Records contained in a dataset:
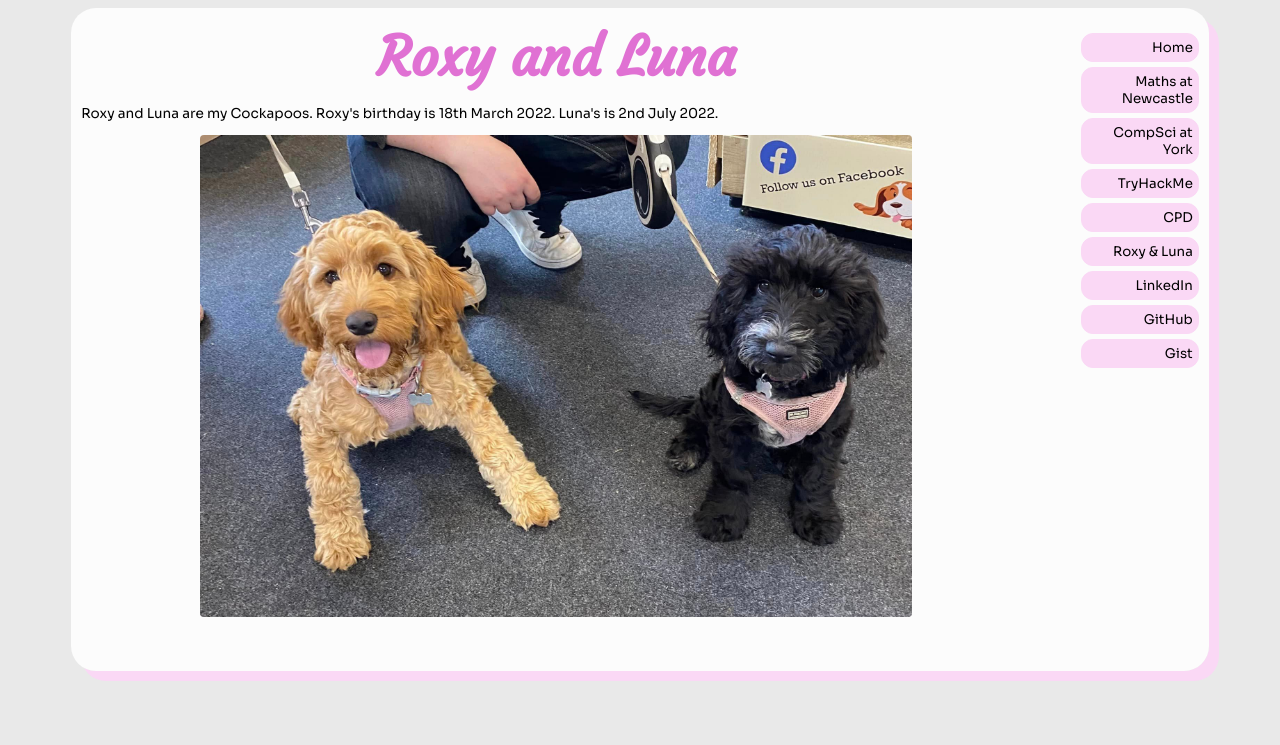
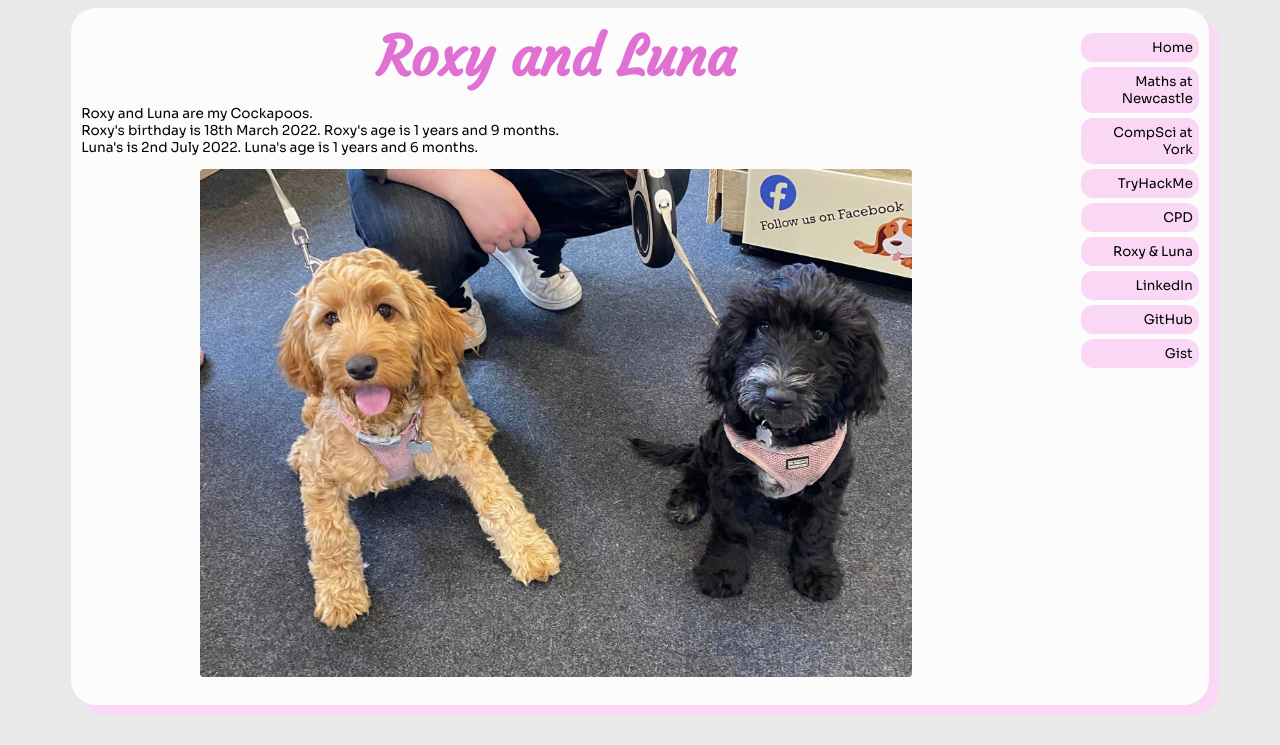
Before and after one commit to drew-bassett/website, a Django app: page /website/roxyandluna/ in a window 1280 px wide. Shown: the top 745 px of the page. Run offline with Django 4.2, Linux system fonts and the light colour scheme.

Commit message:
get dogs ages

```diff
--- a/miss_baxter/settings.py
+++ b/miss_baxter/settings.py
@@ -26,7 +26,7 @@ STATIC_ROOT = os.path.join(BASE_DIR, 'static')
 SECRET_KEY = os.getenv("DJANGO_SECRET_KEY", get_random_secret_key())
 
 # SECURITY WARNING: don't run with debug turned on in production!
-DEBUG = False
+DEBUG = True
 
 ALLOWED_HOSTS = ['*']
 
--- a/website/templates/roxyandluna.html
+++ b/website/templates/roxyandluna.html
@@ -4,7 +4,9 @@
 {% load static %}
     <h1>Roxy and Luna</h1>
     <p>
-        Roxy and Luna are my Cockapoos. Roxy's birthday is 18th March 2022. Luna's is 2nd July 2022.
+        Roxy and Luna are my Cockapoos.<br/>
+        Roxy's birthday is 18th March 2022. Roxy's age is {{ roxy_age_years }} years and {{ roxy_age_months }} months.<br/>
+        Luna's is 2nd July 2022. Luna's age is {{ luna_age_years }} years and {{ luna_age_months }} months.
 </p>
     <img src="{% static '/images/roxy_and_luna.jpg' %}" alt="Roxy and Luna" width="75%" height="75%"><br/>
 {% endblock %}
--- a/website/urls.py
+++ b/website/urls.py
@@ -3,7 +3,7 @@ from . import views
 from django.conf.urls import include
 from django.conf.urls.static import static
 from django.contrib.staticfiles.storage import staticfiles_storage
-from .views import NewcastleView, YorkView, TryHackMeView, CPDView, COEView, RoxyAndLunaView
+from .views import NewcastleView, YorkView, TryHackMeView, CPDView, COEView, roxy_and_luna
 from django.views.generic.base import TemplateView, RedirectView
 
 urlpatterns = [
@@ -13,7 +13,7 @@ urlpatterns = [
 	path('tryhackme/', TryHackMeView.as_view(), name='tryhackme'),
 	path('cpd/', CPDView.as_view(), name='cpd'),
 	path('coe/', COEView.as_view(), name='coe'),
-	path('roxyandluna/', RoxyAndLunaView.as_view(), name='roxyandluna'),
+	path('roxyandluna/', roxy_and_luna, name='roxyandluna'),
 	path(
         "robots.txt",
         TemplateView.as_view(template_name="robots.txt", content_type="text/plain"),
--- /dev/null
+++ b/website/utils/age_calculator.py
@@ -0,0 +1,11 @@
+from datetime import datetime
+
+def calculate_age(birthday):
+    today = datetime.now()
+    delta = today - birthday
+
+    # Calculate years and months
+    years = delta.days // 365
+    months = (delta.days % 365) // 30
+
+    return years, months
--- a/website/views.py
+++ b/website/views.py
@@ -1,5 +1,7 @@
 from django.shortcuts import render
 from django.views.generic import TemplateView
+from datetime import datetime
+from .utils.age_calculator import calculate_age
 
 # Create your views here.
 
@@ -21,5 +23,22 @@ class CPDView(TemplateView):
 class COEView(TemplateView):
 	template_name = 'coe.html'
 
-class RoxyAndLunaView(TemplateView):
-	template_name = 'roxyandluna.html'
+
+def roxy_and_luna(request):
+    roxy_birthday = datetime(2022, 3, 18)
+    luna_birthday = datetime(2022, 7, 2)
+
+    roxy_age_years, roxy_age_months = calculate_age(roxy_birthday)
+    luna_age_years, luna_age_months = calculate_age(luna_birthday)
+
+    return render(request, 'roxyandluna.html', {'roxy_age_years': roxy_age_years, 'roxy_age_months': roxy_age_months,
+                                                 'luna_age_years': luna_age_years, 'luna_age_months': luna_age_months})
+def roxy_and_luna(request):
+    roxy_birthday = datetime(2022, 3, 18)
+    luna_birthday = datetime(2022, 7, 2)
+
+    roxy_age_years, roxy_age_months = calculate_age(roxy_birthday)
+    luna_age_years, luna_age_months = calculate_age(luna_birthday)
+
+    return render(request, 'roxyandluna.html', {'roxy_age_years': roxy_age_years, 'roxy_age_months': roxy_age_months,
+                                                 'luna_age_years': luna_age_years, 'luna_age_months': luna_age_months})
```
Also changed, not shown: db.sqlite3, 1 other file.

What needs to be done
If pictures appear among the records, do not carry them over; retype the rest exactly.

Solution to this exercise
Before and after one commit to drew-bassett/website, a Django app: page /website/roxyandluna/ in a window 1280 px wide. Shown: the top 745 px of the page. Run offline with Django 4.2, Linux system fonts and the light colour scheme.

Commit message:
get dogs ages

```diff
--- a/miss_baxter/settings.py
+++ b/miss_baxter/settings.py
@@ -26,7 +26,7 @@ STATIC_ROOT = os.path.join(BASE_DIR, 'static')
 SECRET_KEY = os.getenv("DJANGO_SECRET_KEY", get_random_secret_key())
 
 # SECURITY WARNING: don't run with debug turned on in production!
-DEBUG = False
+DEBUG = True
 
 ALLOWED_HOSTS = ['*']
 
--- a/website/templates/roxyandluna.html
+++ b/website/templates/roxyandluna.html
@@ -4,7 +4,9 @@
 {% load static %}
     <h1>Roxy and Luna</h1>
     <p>
-        Roxy and Luna are my Cockapoos. Roxy's birthday is 18th March 2022. Luna's is 2nd July 2022.
+        Roxy and Luna are my Cockapoos.<br/>
+        Roxy's birthday is 18th March 2022. Roxy's age is {{ roxy_age_years }} years and {{ roxy_age_months }} months.<br/>
+        Luna's is 2nd July 2022. Luna's age is {{ luna_age_years }} years and {{ luna_age_months }} months.
 </p>
     <img src="{% static '/images/roxy_and_luna.jpg' %}" alt="Roxy and Luna" width="75%" height="75%"><br/>
 {% endblock %}
--- a/website/urls.py
+++ b/website/urls.py
@@ -3,7 +3,7 @@ from . import views
 from django.conf.urls import include
 from django.conf.urls.static import static
 from django.contrib.staticfiles.storage import staticfiles_storage
-from .views import NewcastleView, YorkView, TryHackMeView, CPDView, COEView, RoxyAndLunaView
+from .views import NewcastleView, YorkView, TryHackMeView, CPDView, COEView, roxy_and_luna
 from django.views.generic.base import TemplateView, RedirectView
 
 urlpatterns = [
@@ -13,7 +13,7 @@ urlpatterns = [
 	path('tryhackme/', TryHackMeView.as_view(), name='tryhackme'),
 	path('cpd/', CPDView.as_view(), name='cpd'),
 	path('coe/', COEView.as_view(), name='coe'),
-	path('roxyandluna/', RoxyAndLunaView.as_view(), name='roxyandluna'),
+	path('roxyandluna/', roxy_and_luna, name='roxyandluna'),
 	path(
         "robots.txt",
         TemplateView.as_view(template_name="robots.txt", content_type="text/plain"),
--- /dev/null
+++ b/website/utils/age_calculator.py
@@ -0,0 +1,11 @@
+from datetime import datetime
+
+def calculate_age(birthday):
+    today = datetime.now()
+    delta = today - birthday
+
+    # Calculate years and months
+    years = delta.days // 365
+    months = (delta.days % 365) // 30
+
+    return years, months
--- a/website/views.py
+++ b/website/views.py
@@ -1,5 +1,7 @@
 from django.shortcuts import render
 from django.views.generic import TemplateView
+from datetime import datetime
+from .utils.age_calculator import calculate_age
 
 # Create your views here.
 
@@ -21,5 +23,22 @@ class CPDView(TemplateView):
 class COEView(TemplateView):
 	template_name = 'coe.html'
 
-class RoxyAndLunaView(TemplateView):
-	template_name = 'roxyandluna.html'
+
+def roxy_and_luna(request):
+    roxy_birthday = datetime(2022, 3, 18)
+    luna_birthday = datetime(2022, 7, 2)
+
+    roxy_age_years, roxy_age_months = calculate_age(roxy_birthday)
+    luna_age_years, luna_age_months = calculate_age(luna_birthday)
+
+    return render(request, 'roxyandluna.html', {'roxy_age_years': roxy_age_years, 'roxy_age_months': roxy_age_months,
+                                                 'luna_age_years': luna_age_years, 'luna_age_months': luna_age_months})
+def roxy_and_luna(request):
+    roxy_birthday = datetime(2022, 3, 18)
+    luna_birthday = datetime(2022, 7, 2)
+
+    roxy_age_years, roxy_age_months = calculate_age(roxy_birthday)
+    luna_age_years, luna_age_months = calculate_age(luna_birthday)
+
+    return render(request, 'roxyandluna.html', {'roxy_age_years': roxy_age_years, 'roxy_age_months': roxy_age_months,
+                                                 'luna_age_years': luna_age_years, 'luna_age_months': luna_age_months})
```
Also changed, not shown: db.sqlite3, 1 other file.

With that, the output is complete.